Use Photoshop’s TONE CURVE as the LAST Step in an Edit (VIDEO)

Photographers experienced with Photoshop know that using the best tools for a task is only part of the equation when editing their images. Another very important consideration for achieving optimum results is making adjustments in the correct order.

With all that in mind, the tutorial below explains how to harness the power of Photoshop’s Tone Curve to improve the look of an image, and why this should be the last step in an edit. So in essence, this lesson does double duty in barely 16 minutes.

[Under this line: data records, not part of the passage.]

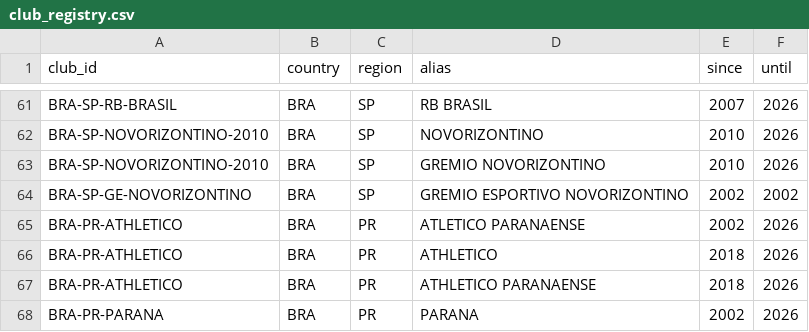
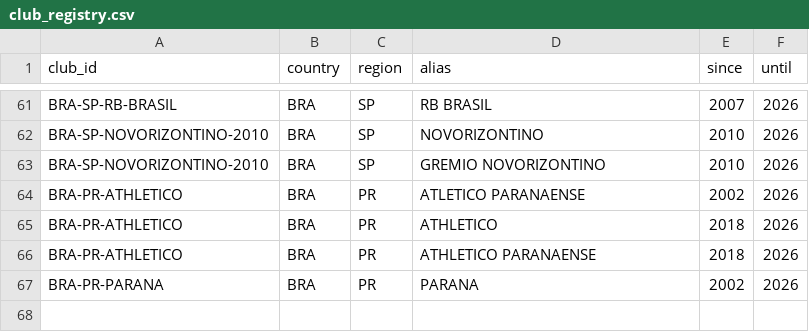
Before and after one commit to marcosvilhena87/Loteca.FiveThirtyEight, a CSV file: auditoria/rsssf/club_registry.csv, drawn as a sheet; only a part is shown, gaps mark what is left out; the diff names each change by its address in the sheet, - before the commit and + after, or states it on an @@ line.

Commit message:
fix(audit): do not assign extinct Novorizontino an unsupported 2002 period

```diff
--- a/auditoria/rsssf/club_registry.csv
+++ b/auditoria/rsssf/club_registry.csv
-row 64: BRA-SP-GE-NOVORIZONTINO | BRA | SP | GREMIO ESPORTIVO NOVORIZONTINO | 2002 | 2002
```
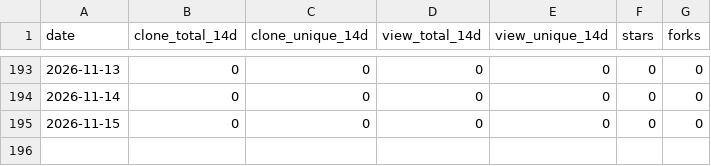
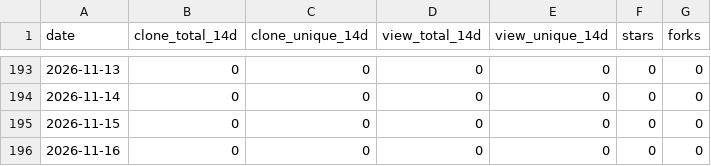
Before and after one commit to challayashwanth1998-png/vega-rag, a CSV file: .github/traffic/history.csv, drawn as a sheet; only a part is shown, gaps mark what is left out.

```diff
--- a/.github/traffic/history.csv
+++ b/.github/traffic/history.csv
@@ -195 +195,2 @@ date,clone_total_14d,clone_unique_14d,view_total_14d,view_unique_14d,stars,forks
 2026-11-15,0,0,0,0,0,0
+2026-11-16,0,0,0,0,0,0
```
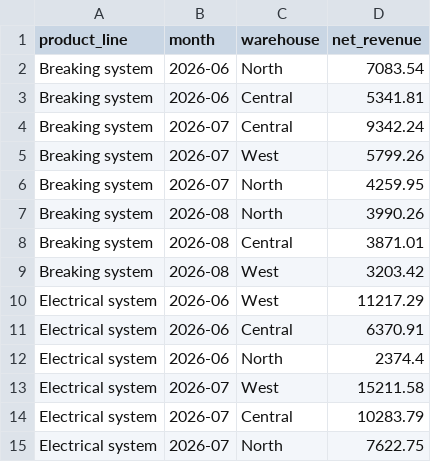
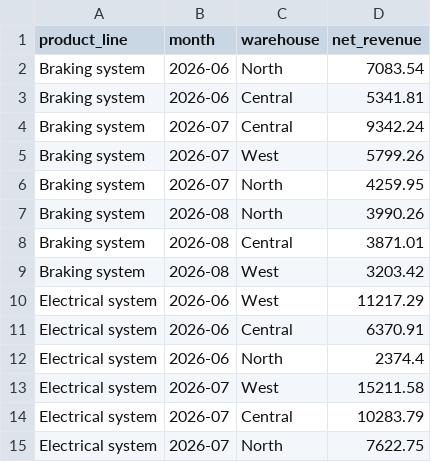
Before and after one commit to Amethyst-art/Motorcycle-Sales-Analysis, a CSV file: results/net_revenue_by_line_month_warehouse.csv, drawn as a sheet; only a part is shown.

```diff
--- a/results/net_revenue_by_line_month_warehouse.csv
+++ b/results/net_revenue_by_line_month_warehouse.csv
@@ -1,10 +1,10 @@
 product_line,month,warehouse,net_revenue
-Breaking system,2026-06,North,7083.54
-Breaking system,2026-06,Central,5341.81
-Breaking system,2026-07,Central,9342.24
-Breaking system,2026-07,West,5799.26
-Breaking system,2026-07,North,4259.95
-Breaking system,2026-08,North,3990.26
-Breaking system,2026-08,Central,3871.01
-Breaking system,2026-08,West,3203.42
+Braking system,2026-06,North,7083.54
+Braking system,2026-06,Central,5341.81
+Braking system,2026-07,Central,9342.24
+Braking system,2026-07,West,5799.26
+Braking system,2026-07,North,4259.95
+Braking system,2026-08,North,3990.26
+Braking system,2026-08,Central,3871.01
+Braking system,2026-08,West,3203.42
 Electrical system,2026-06,West,11217.29
```
Also changed, not shown: data/motorcycle_sales.csv, results/revenue_by_product_line.csv, 2 other files.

Tutorials from German landscape photographer Christian Mohrle are among the most popular we post, partly because of the great images he uses to demonstrate his tips and tricks. Today he provides step-by-step instructions “to make use of Photoshop’s Tone Curve to add final post processing adjustments to landscape photos.”

Mohrle’s demonstration image for this episode is a pretty, but somewhat dark, outdoor scene with beautiful reflections in the small foreground pond. His goal for the transformation of this sunrise shot is to accentuate its soft, dreamy colors.

The first task is making several basic adjustments in Photoshop’s Raw editor. The image is underexposed because Mohrle metered for the highlights. He starts by changing the profile to Adobe Standard which immediately brightens up the darkest portions of the scene.

Other quick adjustments include modifying White Balance to neutralize a slight yellowish cast, bumping up exposure to open up shadows, dropping highlights, and pumping up contrast and texture. Next he places a linear gradient in the right corner of the sky, to help make it stand out with adjustments to Saturation and Clarity.

Mohrle then does some simple sharpening and color grading before turning to the final Curves adjustments. With all that out of the way it’s time for the meat of the tutorial, and Mohrle demonstrates exactly how it’s done.

There’s a wealth of powerful tips and tricks on Mohrle’s instructional YouTube channel, so pay a visit often and see what’s in store.

We also suggest you check out another tutorial we posted, explaining how to use Photoshop’s simple Selection tools for clean and precise results.